  59. 59. Rensselaer Resilient Hangers From Kirkegaard Associates
  60. 60. Rensselaer Resilient Hangers From Kirkegaard Associates
  61. 61. Rensselaer Flexible Duct Connections From Kirkegaard Associates
  62. 62. Rensselaer Improvements in Design for Noise Performance From Paul Henderson, Acoustics for Mechanical Engineers, ASHRAE Expo 2005 Poor Design Better Design
  63. 63. Rensselaer End Effects • Change in cross-sectional area when a duct terminates in a room                88.1 0 10 1log10 fd c Lend                  88.1 0 10 8.0 1log10 fd c Lend  Termination in free space: Termination flush with wall:  c0 = speed of sound  f = frequency  d = duct diameter ( for a rectangular duct)  S d 4  Long, p. 490
  64. 64. Rensselaer Air Plenums, Passive and Active Silencers • Plenum used near equipment outlet; promotes laminar airflow and provides acoustical insertion loss (< 12 dB) • Passive silencers used when large insertion loss is required; must account for pressure drop • Active silencer has no pressure drop, but is typically impractical From Paul Henderson, Acoustics for Mechanical Engineers, ASHRAE Expo 2005
  65. 65. Rensselaer Application of Duct Liner in Underfloor Plenum From Kirkegaard Associates Lined Plenum (For under-floor air supply)
  66. 66. Rensselaer Silencer Location From Paul Henderson, Acoustics for Mechanical Engineers, ASHRAE Expo 2005
  67. 67. Rensselaer Duct Sound Attenuators From Kirkegaard Associates
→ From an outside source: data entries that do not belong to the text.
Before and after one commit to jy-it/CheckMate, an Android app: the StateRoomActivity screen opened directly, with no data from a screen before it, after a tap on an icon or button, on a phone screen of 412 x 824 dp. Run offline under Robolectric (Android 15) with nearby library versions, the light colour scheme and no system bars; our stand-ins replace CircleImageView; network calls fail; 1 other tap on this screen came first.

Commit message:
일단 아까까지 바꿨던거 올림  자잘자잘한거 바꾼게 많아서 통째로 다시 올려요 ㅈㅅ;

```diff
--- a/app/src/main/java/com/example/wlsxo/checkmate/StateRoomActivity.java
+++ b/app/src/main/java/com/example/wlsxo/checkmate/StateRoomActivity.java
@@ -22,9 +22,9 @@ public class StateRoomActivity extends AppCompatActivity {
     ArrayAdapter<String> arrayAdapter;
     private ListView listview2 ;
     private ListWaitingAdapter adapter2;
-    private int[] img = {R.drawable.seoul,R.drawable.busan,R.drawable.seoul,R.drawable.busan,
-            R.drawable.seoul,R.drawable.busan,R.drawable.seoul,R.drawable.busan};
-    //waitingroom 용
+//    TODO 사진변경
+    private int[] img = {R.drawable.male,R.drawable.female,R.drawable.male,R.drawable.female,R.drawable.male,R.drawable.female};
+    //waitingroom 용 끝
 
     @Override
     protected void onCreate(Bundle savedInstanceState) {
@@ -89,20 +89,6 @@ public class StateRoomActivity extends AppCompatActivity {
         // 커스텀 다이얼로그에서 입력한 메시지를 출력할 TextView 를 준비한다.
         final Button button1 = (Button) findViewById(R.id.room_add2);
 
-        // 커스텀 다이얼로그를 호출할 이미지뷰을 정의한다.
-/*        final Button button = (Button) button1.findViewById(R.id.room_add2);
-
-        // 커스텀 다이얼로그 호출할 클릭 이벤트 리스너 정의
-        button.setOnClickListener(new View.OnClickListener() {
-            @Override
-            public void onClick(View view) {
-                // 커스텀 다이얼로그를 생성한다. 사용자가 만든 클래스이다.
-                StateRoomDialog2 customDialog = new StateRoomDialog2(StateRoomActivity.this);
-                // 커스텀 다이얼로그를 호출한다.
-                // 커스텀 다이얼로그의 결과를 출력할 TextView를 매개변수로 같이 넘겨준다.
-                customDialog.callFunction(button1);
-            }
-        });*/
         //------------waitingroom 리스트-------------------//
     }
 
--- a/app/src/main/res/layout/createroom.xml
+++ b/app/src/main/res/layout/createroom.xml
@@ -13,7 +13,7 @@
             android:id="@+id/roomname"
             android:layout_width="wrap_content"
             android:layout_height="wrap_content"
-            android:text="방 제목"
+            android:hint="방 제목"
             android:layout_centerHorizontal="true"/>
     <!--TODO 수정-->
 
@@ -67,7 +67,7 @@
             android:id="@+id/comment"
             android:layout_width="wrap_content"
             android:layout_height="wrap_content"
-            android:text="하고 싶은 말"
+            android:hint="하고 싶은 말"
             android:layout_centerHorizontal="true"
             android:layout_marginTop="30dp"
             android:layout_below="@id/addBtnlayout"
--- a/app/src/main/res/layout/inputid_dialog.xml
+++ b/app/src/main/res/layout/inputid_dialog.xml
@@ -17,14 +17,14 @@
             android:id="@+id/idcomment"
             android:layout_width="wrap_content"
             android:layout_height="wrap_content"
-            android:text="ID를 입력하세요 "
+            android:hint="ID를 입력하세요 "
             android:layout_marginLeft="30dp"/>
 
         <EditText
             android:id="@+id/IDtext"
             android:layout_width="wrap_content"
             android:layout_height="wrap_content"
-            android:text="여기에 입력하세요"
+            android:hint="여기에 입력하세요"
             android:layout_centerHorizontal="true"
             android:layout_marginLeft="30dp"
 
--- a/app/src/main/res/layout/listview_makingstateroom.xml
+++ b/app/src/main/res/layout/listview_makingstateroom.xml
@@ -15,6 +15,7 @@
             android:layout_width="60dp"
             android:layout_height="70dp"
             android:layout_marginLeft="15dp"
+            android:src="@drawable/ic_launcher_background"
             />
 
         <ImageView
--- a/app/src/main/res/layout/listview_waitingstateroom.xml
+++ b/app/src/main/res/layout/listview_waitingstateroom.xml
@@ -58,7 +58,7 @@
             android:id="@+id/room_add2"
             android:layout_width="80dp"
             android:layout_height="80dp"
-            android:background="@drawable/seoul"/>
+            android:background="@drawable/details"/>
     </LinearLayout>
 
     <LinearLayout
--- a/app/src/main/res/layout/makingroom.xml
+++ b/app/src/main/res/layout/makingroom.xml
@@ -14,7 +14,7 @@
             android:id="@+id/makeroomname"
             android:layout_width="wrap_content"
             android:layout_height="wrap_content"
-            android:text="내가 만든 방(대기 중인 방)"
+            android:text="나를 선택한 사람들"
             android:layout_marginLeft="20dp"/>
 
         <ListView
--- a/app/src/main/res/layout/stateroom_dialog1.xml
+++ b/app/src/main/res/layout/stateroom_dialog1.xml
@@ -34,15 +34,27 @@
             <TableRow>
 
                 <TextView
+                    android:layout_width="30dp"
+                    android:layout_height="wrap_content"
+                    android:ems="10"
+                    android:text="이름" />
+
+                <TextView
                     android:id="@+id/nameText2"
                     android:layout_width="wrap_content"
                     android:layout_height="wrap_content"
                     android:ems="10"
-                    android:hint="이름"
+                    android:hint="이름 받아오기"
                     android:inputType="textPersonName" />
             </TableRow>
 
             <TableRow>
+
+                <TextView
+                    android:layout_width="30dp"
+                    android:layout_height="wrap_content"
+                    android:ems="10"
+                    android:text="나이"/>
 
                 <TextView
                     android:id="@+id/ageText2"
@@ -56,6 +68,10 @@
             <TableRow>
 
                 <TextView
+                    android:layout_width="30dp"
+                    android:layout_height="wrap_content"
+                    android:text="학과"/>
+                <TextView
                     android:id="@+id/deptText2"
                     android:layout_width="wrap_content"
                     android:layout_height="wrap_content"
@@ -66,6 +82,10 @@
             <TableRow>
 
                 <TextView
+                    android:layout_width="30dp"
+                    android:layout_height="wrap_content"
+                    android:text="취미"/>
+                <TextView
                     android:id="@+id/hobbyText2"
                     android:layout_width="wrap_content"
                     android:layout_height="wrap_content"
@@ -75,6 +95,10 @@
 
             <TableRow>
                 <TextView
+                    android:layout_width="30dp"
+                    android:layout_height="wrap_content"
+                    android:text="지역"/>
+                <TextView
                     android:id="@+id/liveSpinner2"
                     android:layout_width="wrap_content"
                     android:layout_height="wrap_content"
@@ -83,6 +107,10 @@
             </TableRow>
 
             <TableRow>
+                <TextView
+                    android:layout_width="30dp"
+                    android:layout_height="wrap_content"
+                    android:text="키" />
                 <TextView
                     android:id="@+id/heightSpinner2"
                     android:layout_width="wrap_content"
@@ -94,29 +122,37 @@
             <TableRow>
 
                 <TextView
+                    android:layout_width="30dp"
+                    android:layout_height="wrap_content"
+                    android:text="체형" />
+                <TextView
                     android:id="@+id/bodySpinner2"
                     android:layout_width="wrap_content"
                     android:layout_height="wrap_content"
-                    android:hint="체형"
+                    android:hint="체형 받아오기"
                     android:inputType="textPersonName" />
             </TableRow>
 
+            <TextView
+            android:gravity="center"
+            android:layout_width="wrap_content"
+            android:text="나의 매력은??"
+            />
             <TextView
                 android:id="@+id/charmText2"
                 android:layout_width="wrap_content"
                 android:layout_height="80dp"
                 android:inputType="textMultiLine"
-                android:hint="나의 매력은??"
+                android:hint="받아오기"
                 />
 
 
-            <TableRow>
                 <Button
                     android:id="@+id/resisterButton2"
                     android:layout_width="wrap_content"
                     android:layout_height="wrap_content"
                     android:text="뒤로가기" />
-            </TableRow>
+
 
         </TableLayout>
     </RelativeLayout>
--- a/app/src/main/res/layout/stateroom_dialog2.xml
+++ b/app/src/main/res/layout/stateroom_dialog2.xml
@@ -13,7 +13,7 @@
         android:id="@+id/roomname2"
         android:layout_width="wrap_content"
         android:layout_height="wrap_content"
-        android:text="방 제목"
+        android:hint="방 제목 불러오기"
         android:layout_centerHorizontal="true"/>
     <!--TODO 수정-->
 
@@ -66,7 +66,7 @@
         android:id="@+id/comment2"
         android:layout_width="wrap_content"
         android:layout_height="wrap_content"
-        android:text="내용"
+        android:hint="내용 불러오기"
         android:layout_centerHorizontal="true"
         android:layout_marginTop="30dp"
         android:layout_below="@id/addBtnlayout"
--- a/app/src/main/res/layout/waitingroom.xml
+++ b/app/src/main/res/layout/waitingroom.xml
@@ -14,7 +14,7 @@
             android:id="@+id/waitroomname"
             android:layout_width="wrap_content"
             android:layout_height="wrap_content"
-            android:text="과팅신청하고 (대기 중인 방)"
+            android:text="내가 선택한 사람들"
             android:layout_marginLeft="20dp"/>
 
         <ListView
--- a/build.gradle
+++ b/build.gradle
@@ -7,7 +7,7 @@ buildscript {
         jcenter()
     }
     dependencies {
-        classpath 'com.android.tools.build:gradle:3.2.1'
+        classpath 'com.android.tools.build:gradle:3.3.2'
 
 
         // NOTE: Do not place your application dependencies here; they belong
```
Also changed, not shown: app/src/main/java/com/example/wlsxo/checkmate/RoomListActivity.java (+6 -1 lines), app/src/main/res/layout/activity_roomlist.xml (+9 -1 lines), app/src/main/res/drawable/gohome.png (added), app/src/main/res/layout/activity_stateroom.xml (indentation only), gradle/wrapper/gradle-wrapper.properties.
  68. 68. Rensselaer Active Noise Control in Ducts MJR Figure 9.19, p. 205 Using data from the input microphone, the controller generates a signal to be played by the loudspeaker which is out of phase (180º) with the duct-borne noise at the loudspeaker position. Feedback from the error microphone (which ideally senses no noise) helps fine tune the process.
  69. 69. Rensselaer A Sample Interior Noise Prediction From Paul Henderson, Acoustics for Mechanical Engineers, ASHRAE Expo 2005 (MJR Table 9.2, p. 204)
  70. 70. Rensselaer 1/3 vs. 1/1 Octave Band Data From Paul Henderson, Acoustics for Mechanical Engineers, ASHRAE Expo 2005
  71. 71. Rensselaer Fan and Compressor Noise From Paul Henderson, Acoustics for Mechanical Engineers, ASHRAE Expo 2005
  72. 72. Rensselaer

×